Your objective:
Your answer should give again, exactly, the lines from the beginning of the entries below through the line containing "selu = np.loadtxt('selu/mnist_selu.csv')". It must contain no pictures.

(Edit difference data)
- - -

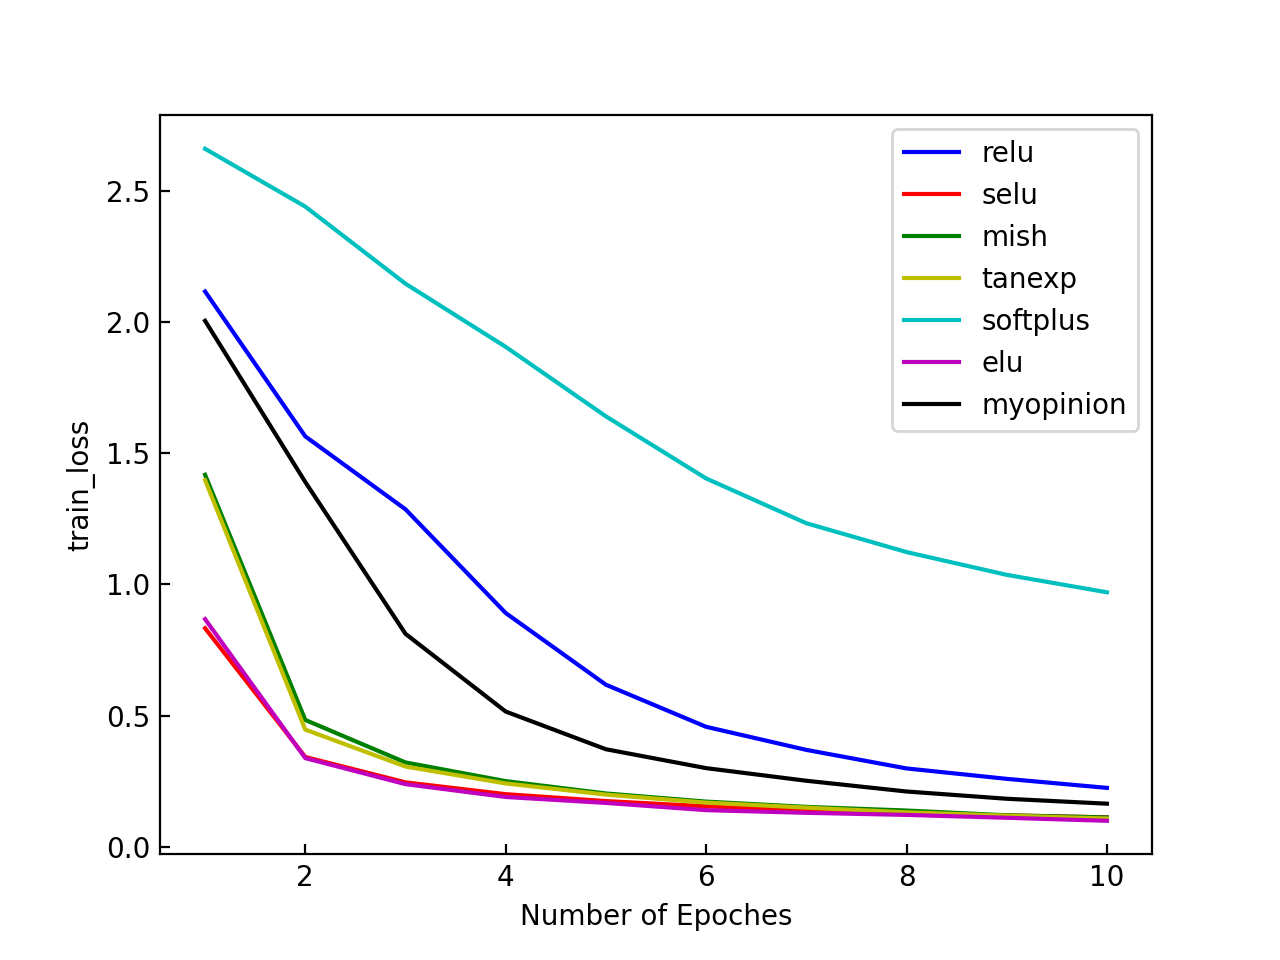
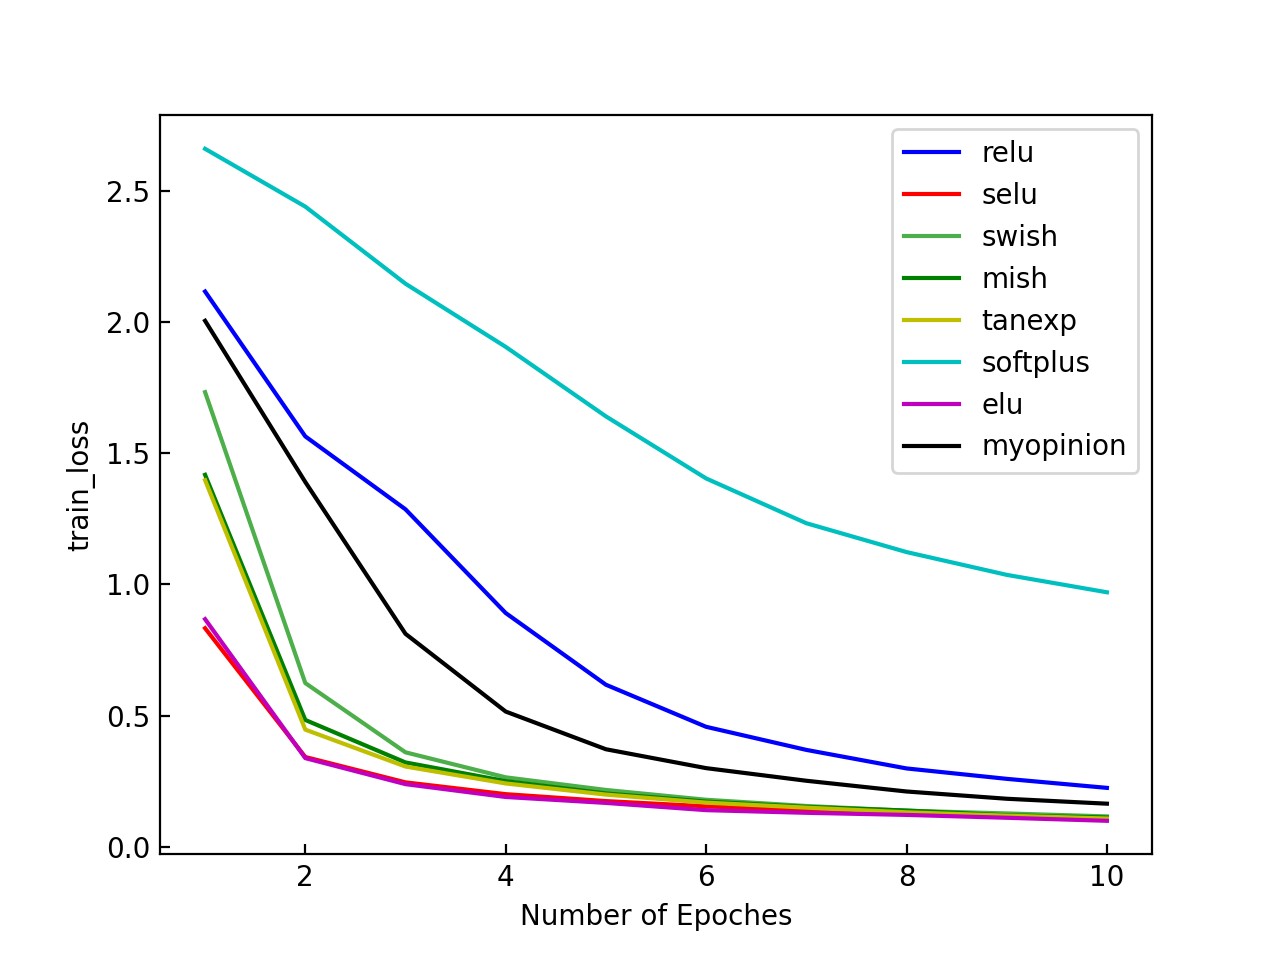
swish画像更新

diff --git a/graph_epochs.py b/graph_epochs.py
@@ -5,6 +5,7 @@ import matplotlib.pyplot as plt
 def conmprison_epochs():
     relu = np.loadtxt('relu/mnist_relu.csv')
     selu = np.loadtxt('selu/mnist_selu.csv')
+    swish = np.loadtxt('swish/mnist_Swish.csv')
     mish = np.loadtxt('mish/mnist_mish.csv')
     tanexp = np.loadtxt('Tanexp/mnist_tanexp.csv')
     softplus = np.loadtxt('softplus/mnist_softplus.csv')
@@ -14,15 +15,18 @@ def conmprison_epochs():
     data_type = ["train_loss", "train_accuracy", "val_loss", "val_accuracy"]
     print(relu[3][9])
     print(selu[3][9])
+    print(swish[3][9])
     print(mish[3][9])
     print(tanexp[3][9])
     print(softplus[3][9])
     print(elu[3][9])
     print(myopinion[3][9])
+
     for i in range(4):
         epochs = range(1, len(relu[0])+1)
         plt.plot(epochs, relu[i], 'b', label='relu')
         plt.plot(epochs, selu[i], 'r', label='selu')
+        plt.plot(epochs, swish[i], '#4daf4a', label='swish')
         plt.plot(epochs, mish[i], 'g', label='mish')
         plt.plot(epochs, tanexp[i], 'y', label='tanexp')
         plt.plot(epochs, softplus[i], 'c', label='softplus')

diff --git a/graph_layers.py b/graph_layers.py
@@ -5,6 +5,7 @@ import matplotlib.pyplot as plt
 def conmprison_layers():
     relu = np.loadtxt('relu/layers/mnist_relu_layers.csv')
     selu = np.loadtxt('selu/layers/mnist_selu_layers.csv')
+    swish = np.loadtxt('swish/layers/mnist_Swish_layers.csv')
     mish = np.loadtxt('mish/layers/mnist_mish_layers.csv')
     tanexp = np.loadtxt('Tanexp/layers/mnist_tanexp_layers.csv')
     softplus = np.loadtxt('softplus/layers/mnist_softplus_layers.csv')
@@ -15,6 +16,7 @@ def conmprison_layers():
     layers = range(12, 23)
     print(relu[3][9])
     print(selu[3][9])
+    print(swish[3][9])
     print(mish[3][9])
     print(tanexp[3][9])
     print(softplus[3][9])
@@ -23,6 +25,7 @@ def conmprison_layers():
     for i in range(4):
         plt.plot(layers, relu[i], 'b', label='relu')
         plt.plot(layers, selu[i], 'r', label='selu')
+        plt.plot(layers, swish[i], '#4daf4a', label='swish')
         plt.plot(layers, mish[i], 'g', label='mish')
         plt.plot(layers, tanexp[i], 'y', label='tanexp')
         plt.plot(layers, softplus[i], 'c', label='softplus')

- - -

Answer for the task:
swish画像更新

diff --git a/graph_epochs.py b/graph_epochs.py
@@ -5,6 +5,7 @@ import matplotlib.pyplot as plt
 def conmprison_epochs():
     relu = np.loadtxt('relu/mnist_relu.csv')
     selu = np.loadtxt('selu/mnist_selu.csv')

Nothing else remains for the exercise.